FAVORITE READS FROM AROUND THE WEB

  • Are You Smarter Than a Fifth Grader About Money? So I met with the fifth graders at Potter Gray Elementary in Bowling Green, Ky., to find out if they understand the basics of personal finance and, it turns out, they do. In fact, based on my experience, plenty of them seem to have a better grasp of what it takes to manage money responsibly than many adults. Cameron Huddleston from Kiplinger shares her experience talking to fifth graders about personal finance. 

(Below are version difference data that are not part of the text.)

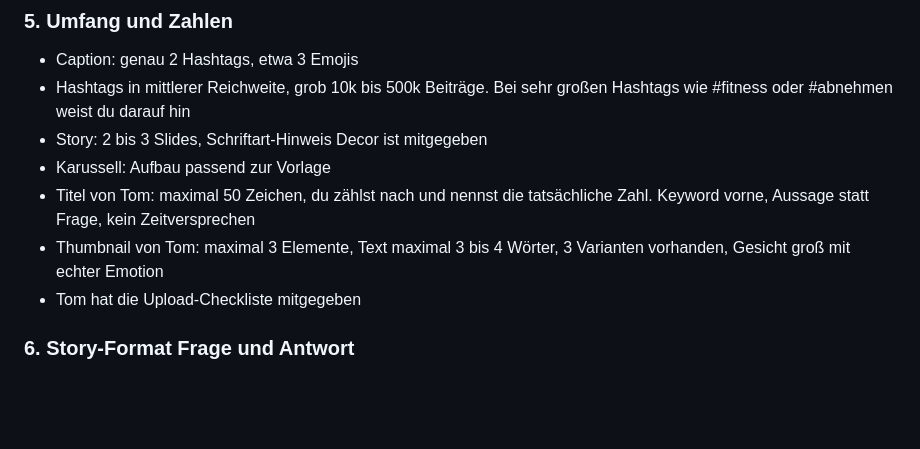
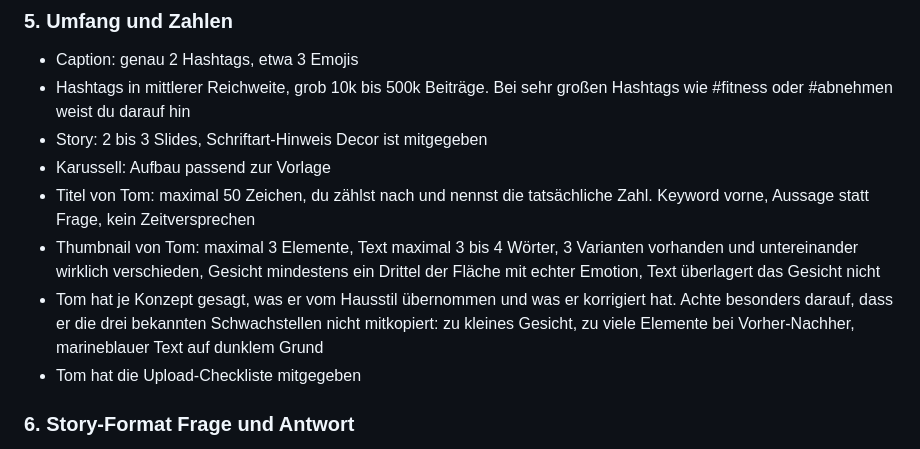
Before and after one commit to koerperverwandlung-rgb/Claude-Code-, a Markdown page: .claude/agents/peter.md, the part around the change. Drawn GitHub-style; blank space fills up the shorter version.

```diff
--- a/.claude/agents/peter.md
+++ b/.claude/agents/peter.md
@@ -53,7 +53,12 @@ erlaubt und erwünscht, dort greift die Regel nicht.
 - Titel von Tom: maximal 50 Zeichen, du zählst nach und nennst die tatsächliche Zahl.
   Keyword vorne, Aussage statt Frage, kein Zeitversprechen
 - Thumbnail von Tom: maximal 3 Elemente, Text maximal 3 bis 4 Wörter, 3 Varianten
-  vorhanden, Gesicht groß mit echter Emotion
+  vorhanden und untereinander wirklich verschieden, Gesicht mindestens ein Drittel der
+  Fläche mit echter Emotion, Text überlagert das Gesicht nicht
+- Tom hat je Konzept gesagt, was er vom Hausstil übernommen und was er korrigiert hat.
+  Achte besonders darauf, dass er die drei bekannten Schwachstellen nicht mitkopiert:
+  zu kleines Gesicht, zu viele Elemente bei Vorher-Nachher, marineblauer Text auf
+  dunklem Grund
 - Tom hat die Upload-Checkliste mitgegeben
 
 ### 6. Story-Format Frage und Antwort
```
Also changed, not shown: .claude/agents/thumbnail-tom.md (+65 -4 lines).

  • Where Your Tax Dollars Went Tax Day is all about income taxes, which make up nearly half of all federal revenue. Here’s a breakdown of what each of your income tax dollars paid for in fiscal year 2014. Click to see the infographic on CNN Money.
  • Pay Them Off, Thirteen Student Loan Tips Tackling student loan debt requires a money mindset makeover of its very own. The weight of the financial burden is often multiplied by feelings of failure and discouragement. When job prospects are low and salaries are not even in the range to justify— let alone cover— what you owe for your education, it can be hard to imagine yourself financially well. Brandy Camille Huff shares her 13 tips on The Budgetnista Blog.